September 26, 2012
By cnp
Posted in Student Events

In its seventh season, "Project Poet!" seems to have taken on a life of its own. For the third week in a row, the poetry competition has blasted its attendance record as 182 audience members crammed the Black Box theatre Tuesday night to hear 10 poets recite their responses to the latest challenge.

Faced with the task of writing two poems this week, one about a color and the other a lullaby, the remaining competitors brought their best for the record setting crowd.

In the end, Rikki Runyan, a senior English and art major from McGehee, Ark, took first place and immunity for week four as the field was narrowed to eight remaining poets. Immunity was particularly coveted this week as the next challenge is the infamous Winter Formal round, a "Project Poet!" tradition.

In this next challenge, contestants are asked to write three poems with strict poetic forms: a haiku, a limerick, and villanelle.

The final poet who remains in print after the final challenge will be awarded the coveted title of Poet Laureate of the Spadra Valley, along with $750 in prize money. The top five finishers will all receive prize money, generously donated by University President Dr. Rick Niece and First Lady Sherée.

"Project Poet" began in 2006 as the brainchild of Ozarks’ Professor of English Dr. David Strain and his former colleague, Dr. Kendrick Prewitt. The competition challenges students to draw on their creative writing skills and their wit, and is open to students from any program on campus.

For more information about the competition, including details about each challenge and a list of the winning poets for each week, see


There is One Man, - present to all particular men only partially, or through one faculty; and … you must take the whole society to find the whole man. --- Emerson

When the yellow chill of fear creeps up your spine, I shiver.
When the soft flesh of your infants rots in the yellow sun, my heart breaks.
When unknown eyes glare yellow in the dark of night, I am frightened with you.
When power lusts and takes from you the yellow glow of innocence, I feel the shame.
My heart is your heart, dear world, other me.

But poor humanity, you do not need my tears.
You need a goddess clad in the yellow gold of victory and triumph, Her enemies’ entrails oozing yellow at her feet.
But yellow bile floods my heart and swallows my courage, And these tears of cowardice are poor tribute to your suffering.

Can a single part save the whole? No . . . But it can serve, and must.
I will work until my hands are tanned yellow from the long days of labor in your troubled fields; I will sooth your weary and comfort your broken, until my yellow bones are bleached by the sun.
And not man, but men will rise courageous, not weak yellowed but shining golden, Parts joined and the whole realized in a glorious shimmering dawn of humanity.

"A Lullaby"
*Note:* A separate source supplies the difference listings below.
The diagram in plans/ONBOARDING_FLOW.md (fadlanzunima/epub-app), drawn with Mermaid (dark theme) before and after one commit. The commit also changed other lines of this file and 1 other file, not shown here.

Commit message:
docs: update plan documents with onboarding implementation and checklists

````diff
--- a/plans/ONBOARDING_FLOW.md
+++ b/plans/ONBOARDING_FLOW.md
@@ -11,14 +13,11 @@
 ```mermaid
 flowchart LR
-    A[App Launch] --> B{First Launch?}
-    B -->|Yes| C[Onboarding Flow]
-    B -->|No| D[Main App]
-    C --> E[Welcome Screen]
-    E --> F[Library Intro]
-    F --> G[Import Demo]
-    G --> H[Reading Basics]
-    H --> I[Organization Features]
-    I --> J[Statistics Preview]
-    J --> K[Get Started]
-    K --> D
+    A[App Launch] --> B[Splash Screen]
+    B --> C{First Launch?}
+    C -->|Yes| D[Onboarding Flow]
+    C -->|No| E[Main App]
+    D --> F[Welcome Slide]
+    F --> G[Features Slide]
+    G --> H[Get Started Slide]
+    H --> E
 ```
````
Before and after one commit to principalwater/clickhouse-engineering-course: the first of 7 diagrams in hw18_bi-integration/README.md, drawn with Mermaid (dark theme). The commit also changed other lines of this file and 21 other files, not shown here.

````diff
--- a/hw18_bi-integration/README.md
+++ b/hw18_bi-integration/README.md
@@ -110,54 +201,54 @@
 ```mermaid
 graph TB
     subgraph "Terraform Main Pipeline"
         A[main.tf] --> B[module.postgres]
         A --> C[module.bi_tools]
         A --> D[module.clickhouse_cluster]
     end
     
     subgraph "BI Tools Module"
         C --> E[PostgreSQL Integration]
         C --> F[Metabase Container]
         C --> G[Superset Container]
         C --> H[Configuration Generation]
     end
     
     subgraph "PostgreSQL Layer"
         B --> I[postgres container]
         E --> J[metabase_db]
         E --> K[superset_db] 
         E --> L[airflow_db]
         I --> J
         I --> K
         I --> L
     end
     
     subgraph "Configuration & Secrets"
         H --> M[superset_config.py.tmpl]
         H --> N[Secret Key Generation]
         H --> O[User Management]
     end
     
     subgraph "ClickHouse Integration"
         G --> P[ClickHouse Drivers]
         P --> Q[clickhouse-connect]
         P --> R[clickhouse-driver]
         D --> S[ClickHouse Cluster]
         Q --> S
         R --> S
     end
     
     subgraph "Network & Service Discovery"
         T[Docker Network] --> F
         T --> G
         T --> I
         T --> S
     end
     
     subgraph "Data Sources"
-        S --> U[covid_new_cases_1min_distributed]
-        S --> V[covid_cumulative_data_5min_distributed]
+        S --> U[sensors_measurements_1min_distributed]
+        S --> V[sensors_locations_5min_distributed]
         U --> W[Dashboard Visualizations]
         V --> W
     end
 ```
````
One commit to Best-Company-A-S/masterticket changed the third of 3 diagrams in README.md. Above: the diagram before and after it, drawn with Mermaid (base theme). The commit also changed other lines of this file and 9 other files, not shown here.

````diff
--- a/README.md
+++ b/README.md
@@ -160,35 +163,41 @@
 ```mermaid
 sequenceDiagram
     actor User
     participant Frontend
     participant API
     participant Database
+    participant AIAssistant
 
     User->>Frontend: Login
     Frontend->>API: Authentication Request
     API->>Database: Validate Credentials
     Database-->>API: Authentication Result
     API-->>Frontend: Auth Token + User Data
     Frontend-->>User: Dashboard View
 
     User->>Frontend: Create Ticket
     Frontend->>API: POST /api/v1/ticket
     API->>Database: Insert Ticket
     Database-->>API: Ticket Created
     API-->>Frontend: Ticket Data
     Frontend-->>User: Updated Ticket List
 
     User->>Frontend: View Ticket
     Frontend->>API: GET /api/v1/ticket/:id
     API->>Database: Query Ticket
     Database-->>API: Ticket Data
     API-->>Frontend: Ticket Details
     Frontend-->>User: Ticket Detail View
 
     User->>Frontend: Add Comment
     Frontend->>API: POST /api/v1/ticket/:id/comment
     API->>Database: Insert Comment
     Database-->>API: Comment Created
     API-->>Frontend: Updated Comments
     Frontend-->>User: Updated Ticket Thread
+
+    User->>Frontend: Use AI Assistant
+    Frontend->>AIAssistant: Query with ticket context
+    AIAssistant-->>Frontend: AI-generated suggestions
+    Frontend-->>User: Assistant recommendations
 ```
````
Let’s pretend that you found God, weary, forsaken, forgotten.  A small, emaciated form crumpled and folded into a wilted cardboard box on a dirty street corner, and it’s whimpering, sobbing.  What would you do?  What would you say to it?  Maybe, you would sing a lullaby--to God.

You, from which we all depart,
The place from which our beings came,
Whole to which we all are part,
We fight so hard to get away,
That one soul within each heart,
You, from which we all depart.

Would we might remove all trace
Of that pure truth within us all;
Spirits robbed and souls debased,
We ignore the compulsory call.
Fleeing from omniscient grace,
Would we might remove all trace.

Wayward though our steps may be,
Truth our souls will ever seek,
So cry not sweet forgotten one.
Their hearts will burn; their hearts return.

How often do we each forget
To cast our thoughts outside ourselves?
Life comes not without a debt;
Seek not to take but rather help.
In each heart one spirits met.
How often do we each forget?

Wayward though our steps may be,
Truth our souls will ever seek,
So cry not sweet forgotten one.
Their hearts will burn; their hearts, as one, return.

Copyright 2012 by Rikki Runyan